#### Your objective
Find how many lines in the material hold the word "markdown", then state that number and nothing more.

#### Supplied entries

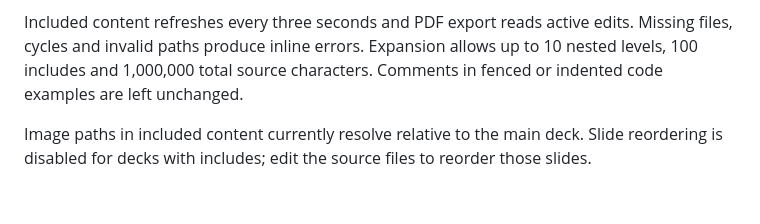
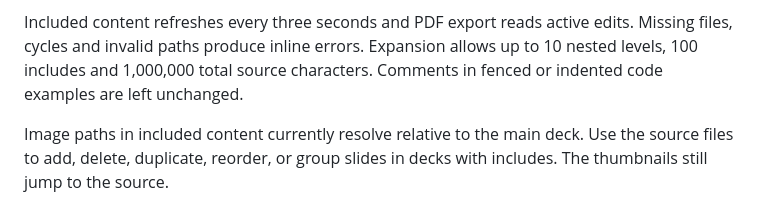
Before and after one commit to alex289/marp-collab, a Markdown page: docs/markdown-includes.md, the part around the change. Drawn GitHub-style.

```diff
--- a/docs/markdown-includes.md
+++ b/docs/markdown-includes.md
@@ -10,4 +10,4 @@ Paths are relative to the file containing the comment, including for nested incl
 
 Included content refreshes every three seconds and PDF export reads active edits. Missing files, cycles and invalid paths produce inline errors. Expansion allows up to 10 nested levels, 100 includes and 1,000,000 total source characters. Comments in fenced or indented code examples are left unchanged.
 
-Image paths in included content currently resolve relative to the main deck. Slide reordering is disabled for decks with includes; edit the source files to reorder those slides.
+Image paths in included content currently resolve relative to the main deck. Use the source files to add, delete, duplicate, reorder, or group slides in decks with includes. The thumbnails still jump to the source.
```
Also changed, not shown: .changeset/slide-thumbnail-actions.md (added, +5 -0 lines), docs/slide-overview.md (added, +11 -0 lines), docs/images/slide-thumbnail-actions.png (added), 9 other files.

#### Problem solution
3